Six Capitals: The revolution capitalism has to have – or can accountants save the planet?
What critics have said about Six Capitals
‘Whereas Double Entry was a wonderful work of accounting history, Jane Gleeson-White’s Six Capitals is an ambitious look at what we will account for in the future.’
Dylan Schleicher, 800-CEO-READ
‘This is a seminal work on sustainability … Double Entry ended with a plea to accountants, to become the heroes of sustainability and save the planet because only we can do it. Six Capitals tells us how … the clear message, that we must change our way of thinking, will be heard around the world because of books like this.’
Stanley Goldstein, New York Hedge Fund Round Table
‘So broaden financial reports to include measures of social and environmental issues and just watch how it changes the behaviour of business people. Gleeson-White makes a good case for the success of her unlikely revolutionaries.’
Ross Gittins, Economics Editor, Sydney Morning Herald
‘Six Capitals has captured the extraordinary nature of the soul-searching now taking place in some parts of the corporate world. The depth and global scope of this book give much to fuel discussion and debate, and it should be read by anyone who wants to understand and support the transformation of the way the world does business.’
Yvonne Perkins, Newtown Review of Books
This is the story of a 21st century revolution that is being led by the most unlikely of rebels: accountants. And it is of seismic proportions, driven by the 2008 financial crisis and the environmental crisis. The changes it will wreak are profound and far-reaching. They will transform not only the way the world does business but alter the very nature of capitalism itself.
The accounts of nations and corporations are vital to the 21st century global economy. They translate value into the language of our times – numbers and money – in the shape of GDP and profit figures. They rule the world. But the costs of this system to the planet and to our own wellbeing are becoming increasingly clear. It simply cannot be sustained. This revolution demands that we start accounting for nature and society. It urges us to rethink our idea of capital by extending the familiar concepts of financial and manufactured capital to include four new categories of wealth: intellectual, human, social and relationship, and natural capital. Incorporating these new capitals into our accounts could be the only way to address the many crises we face today.
Just two years ago this revolution seemed unlikely. Today it is unfolding at speed. 2012 was the sea-change year, in which two key initiatives took root: an international movement to transform corporate accounting and the rise of natural capital accounting for nations and the global economy. Six Capitals tells the story of the additional capitals, which signal a new age in capitalism, and evaluates their promise – and their threat.

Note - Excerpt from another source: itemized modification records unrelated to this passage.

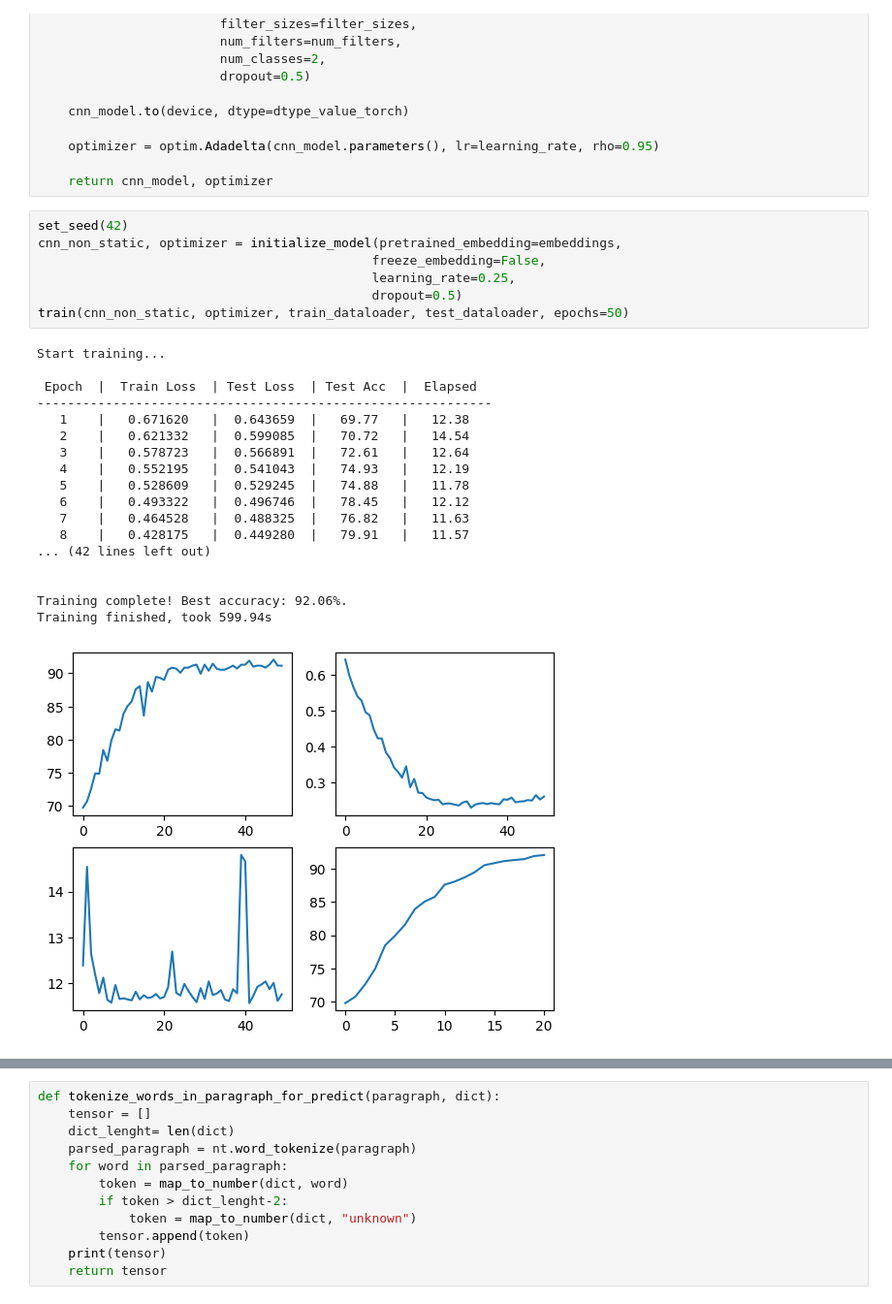
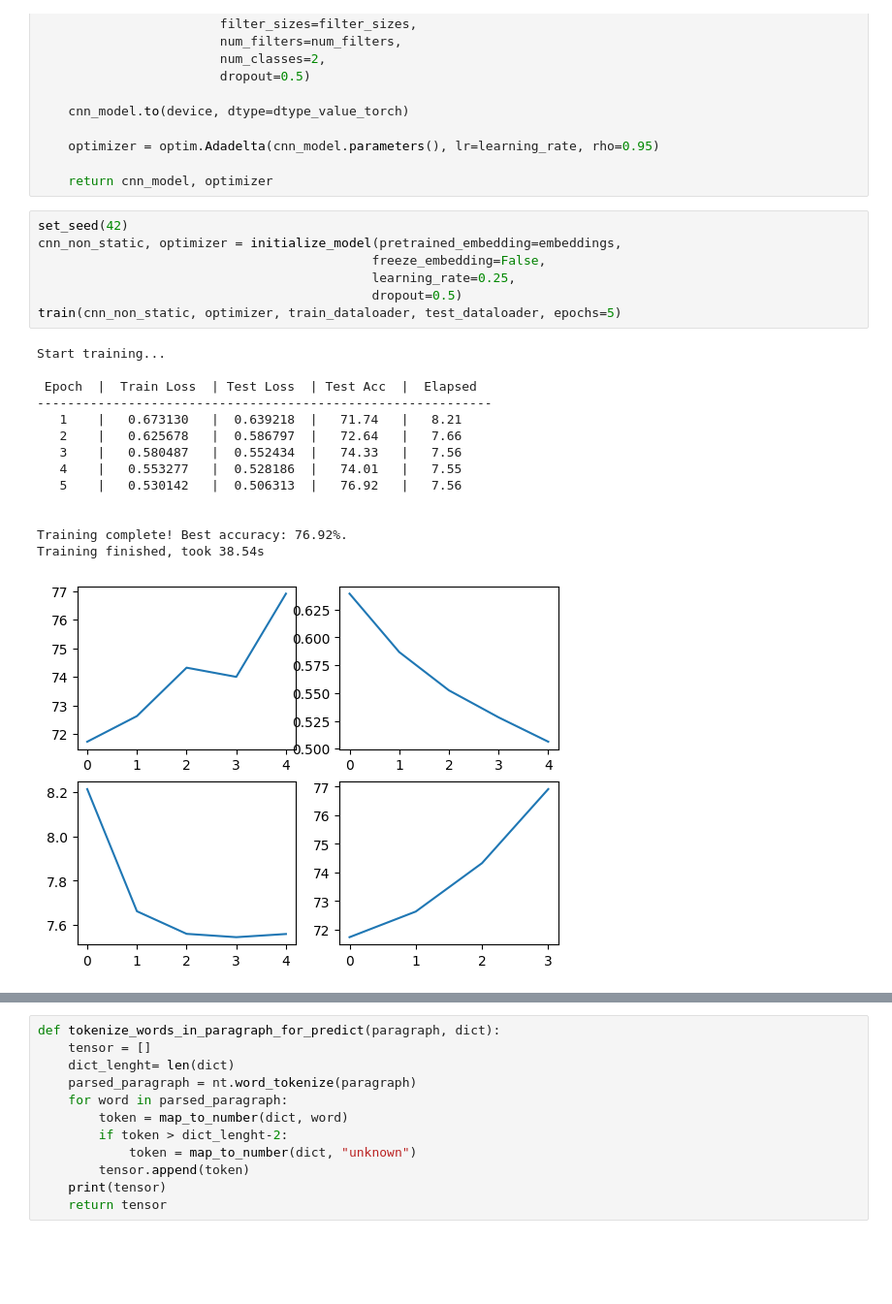
Before and after one commit to pamelacoca/authorClassification, a Jupyter notebook: cnn/classificatorcnn-fasttext.ipynb, the cells around one changed output, grey strips where cells are left out. Shown: that part at 97% size. Cells and saved outputs as stored; diff of their text form; blank space fills up the shorter version.

```diff
--- a/cnn/classificatorcnn-fasttext.ipynb
+++ b/cnn/classificatorcnn-fasttext.ipynb
@@ -403,27 +406,23 @@ def initialize_model(pretrained_embedding=None,
 # %%
 set_seed(42)
 cnn_non_static, optimizer = initialize_model(pretrained_embedding=embeddings,
                                             freeze_embedding=False,
                                             learning_rate=0.25,
                                             dropout=0.5)
-train(cnn_non_static, optimizer, train_dataloader, test_dataloader, epochs=50)
+train(cnn_non_static, optimizer, train_dataloader, test_dataloader, epochs=5)
 # %% [output]
 Start training...
 
  Epoch  |  Train Loss  | Test Loss  | Test Acc  |  Elapsed
 ------------------------------------------------------------
-   1    |   0.671620   |  0.643659  |   69.77   |   12.38
-   2    |   0.621332   |  0.599085  |   70.72   |   14.54
-   3    |   0.578723   |  0.566891  |   72.61   |   12.64
-   4    |   0.552195   |  0.541043  |   74.93   |   12.19
-   5    |   0.528609   |  0.529245  |   74.88   |   11.78
-   6    |   0.493322   |  0.496746  |   78.45   |   12.12
-   7    |   0.464528   |  0.488325  |   76.82   |   11.63
-   8    |   0.428175   |  0.449280  |   79.91   |   11.57
-... (42 lines left out)
+   1    |   0.673130   |  0.639218  |   71.74   |   8.21
+   2    |   0.625678   |  0.586797  |   72.64   |   7.66
+   3    |   0.580487   |  0.552434  |   74.33   |   7.56
+   4    |   0.553277   |  0.528186  |   74.01   |   7.55
+   5    |   0.530142   |  0.506313  |   76.92   |   7.56
 
 
-Training complete! Best accuracy: 92.06%.
-Training finished, took 599.94s
+Training complete! Best accuracy: 76.92%.
+Training finished, took 38.54s
-[figure, old version]
+[figure, new version]
 # %%
```
Also changed, not shown: parts of 11 cells of this notebook, 3 other files.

The revolution is here. But will we embrace its potential or deny its urgency? Can accountants save the planet or will we destroy it for future generations?